A Supermoon, or perigee moon, appears when the full or new moon implements its closest fly-by of the Earth, making it look much greater and brighter than it normally does. When in perigee (the closest point), the moon is 360,000km away from us, about 50,000km closer than when it is at its apogee (the furthest it gets from Earth).
Comparing to the other celestial events, Supermoons are rather common; they generally occur about once a year, though there were three during the last summer, and there will perhaps be around six in 2015.
Full and new moons frequently cause spring tides. Hence, those who live on the coast might experience higher than normal tides throughout these time-periods.

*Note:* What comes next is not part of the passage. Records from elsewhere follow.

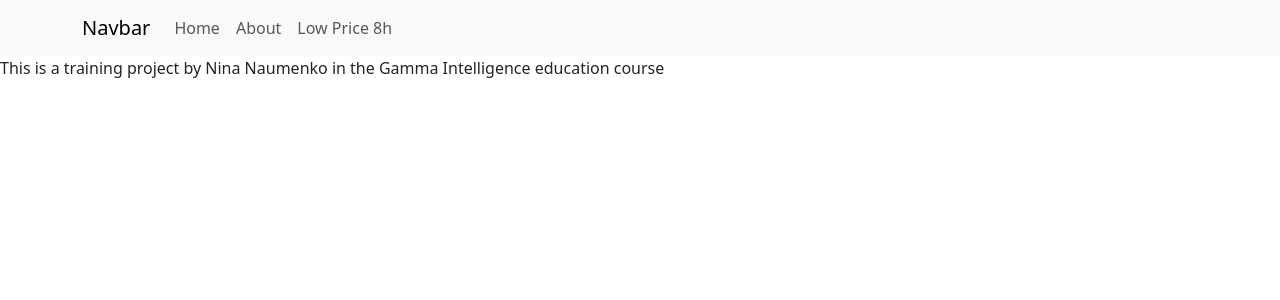
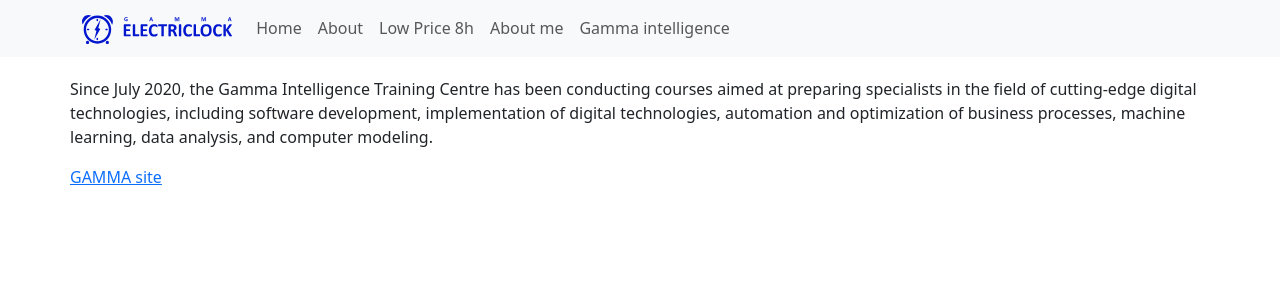
Before and after one commit to Trunessi/elektrikell, a React (Create React App) app: page /about/gamma in a window 1280 px wide. Shown: the top 300 px of the page. Built offline with nearby package versions, Linux system fonts and the light colour scheme.

Commit message:
about pages (#21)

```diff
--- a/src/About/About.jsx
+++ b/src/About/About.jsx
@@ -1,19 +1,21 @@
-import { useEffect } from "react";
-import { useLocation, useParams, useNavigate } from "react-router-dom";
+import { useParams } from "react-router-dom";
+import AboutMe from "./AboutMe";
+import AboutGamma from "./AboutGamma";
 
 function About() {
-  const location = useLocation();
-  const params = useParams();
-  const navigate = useNavigate();
+  //const location = useLocation();
+  const { who } = useParams();
+  //const navigate = useNavigate();
 
-  console.log(params);
+  //useEffect(() => {
+  //  if (params.id === "999") navigate("/");
+  //}, [params, navigate]);
 
-  useEffect(() => {
-    if (params.id === "999") navigate("/");
-  }, [params, navigate]);
+  if(who === 'me') return <><AboutMe/></>;
+  if(who === 'gamma') return <><AboutGamma/></>;
 
-  return <div>
-  This is a training project by Nina Naumenko in the Gamma Intelligence education course
+  return <div className="about container">
+  This is a training project by Nina Naumenko in the Gamma Intelligence education course.
   </div>;
 }
 
--- /dev/null
+++ b/src/About/AboutGamma.jsx
@@ -0,0 +1,19 @@
+function AboutGamma() {
+  return (
+    <div className="aboutGamma container">
+      <p>
+        Since July 2020, the Gamma Intelligence Training Centre has been
+        conducting courses aimed at preparing specialists in the field of
+        cutting-edge digital technologies, including software development,
+        implementation of digital technologies, automation and optimization of
+        business processes, machine learning, data analysis, and computer
+        modeling.
+      </p>
+      <p>
+        <a href="https://www.gammatest.net/index.php"> GAMMA site</a>
+      </p>
+    </div>
+  );
+}
+
+export default AboutGamma;
--- /dev/null
+++ b/src/About/AboutMe.jsx
@@ -0,0 +1,16 @@
+function AboutMe() {
+  return (
+    <div className="aboutMe container">
+      <p>
+        My name is Nina Naumenko. I'm learning front-end development, especially
+        React framework. My higher education in IT and many years of experience
+        as a brand designer help me with this.
+      </p>
+      <p>
+        <a href="https://github.com/Trunessi"> My GitHub</a>
+      </p>
+    </div>
+  );
+}
+
+export default AboutMe;
--- a/src/App.jsx
+++ b/src/App.jsx
@@ -12,8 +12,7 @@ function App() {
           <Route path="lowprice/:hours" element={<ElectricPrice />} />
         </Route>
         <Route path="/about" element={<About />}>
-          <Route path=":id" element={<About />} />
-          <Route path=":id/:name" element={<About />} />
+          <Route path=":who" element={<About />} />
         </Route>
         <Route path="*" element={<h1>404</h1>} />
       </Routes>
--- a/src/App.scss
+++ b/src/App.scss
@@ -16,3 +16,15 @@
     text-align: center;
     height: 30vh;
 }
+.about {
+    margin-top: 20px;
+    padding: 0;
+}
+.aboutMe {
+    margin-top: 20px;
+    padding: 0;
+}
+.aboutGamma {
+    margin-top: 20px;
+    padding: 0;
+}
--- a/src/Head/Logo.jsx
+++ b/src/Head/Logo.jsx
@@ -1,15 +1,11 @@
 import Col from "react-bootstrap/Col";
-import logo from "./logo.svg";
 import Button from "react-bootstrap/Button";
 
 function Logo({ handleOpenSideBar }) {
   return (
     <>
-      <Col>
-        <img src={logo} alt="Logo" />
-      </Col>
-      <Col>
-        <Button variant="secondary" size="sm" onClick={handleOpenSideBar}>
+      <Col className="text-end">
+        <Button variant="primary" size="sm" onClick={handleOpenSideBar}>
           Search
         </Button>
       </Col>
--- a/src/Navigation.jsx
+++ b/src/Navigation.jsx
@@ -2,17 +2,31 @@ import Navbar from "react-bootstrap/Navbar";
 import Container from "react-bootstrap/Container";
 import Nav from "react-bootstrap/Nav";
 import { Link } from "react-router-dom";
+import logo from "./Head/electriclock.svg";
 
 function Navigation() {
   return (
     <Navbar bg="light" data-bs-theme="light">
       <Container>
-        <Navbar.Brand href="#home">Navbar</Navbar.Brand>
+        <Navbar.Brand href="#home">
+          <img src={logo} alt="Logo" />
+        </Navbar.Brand>
         <Nav className="me-auto">
-          <Link to="/" className="nav-link">Home</Link>
-          <Link to="/about" className="nav-link">About</Link>
-          <Link to="/lowprice/8" className="nav-link">Low Price 8h</Link>
-
+          <Link to="/" className="nav-link">
+            Home
+          </Link>
+          <Link to="/about" className="nav-link">
+            About
+          </Link>
+          <Link to="/lowprice/8" className="nav-link">
+            Low Price 8h
+          </Link>
+          <Link to="/about/me" className="nav-link">
+            About me
+          </Link>
+          <Link to="/about/gamma" className="nav-link">
+            Gamma intelligence
+          </Link>
         </Nav>
       </Container>
     </Navbar>
```
Also changed, not shown: src/Head/electriclock.svg (added).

For centuries, legends have held that full moons, as well as Supermoons make people lose their minds. Full moons have been associated in popular culture with a rise in suicides and even epileptic seizures. Although there is a little scientific evidence backing such beliefs up, the moon is a powerful body; as mentioned above, its gravity tugs on our oceans controlling tides, and its light thought to impact ancient animal behaviors. This can to some extent explain the strange phenomena, such as lunacy, sleep deprivation, deviant behavior, etc. observed during the Supermoons.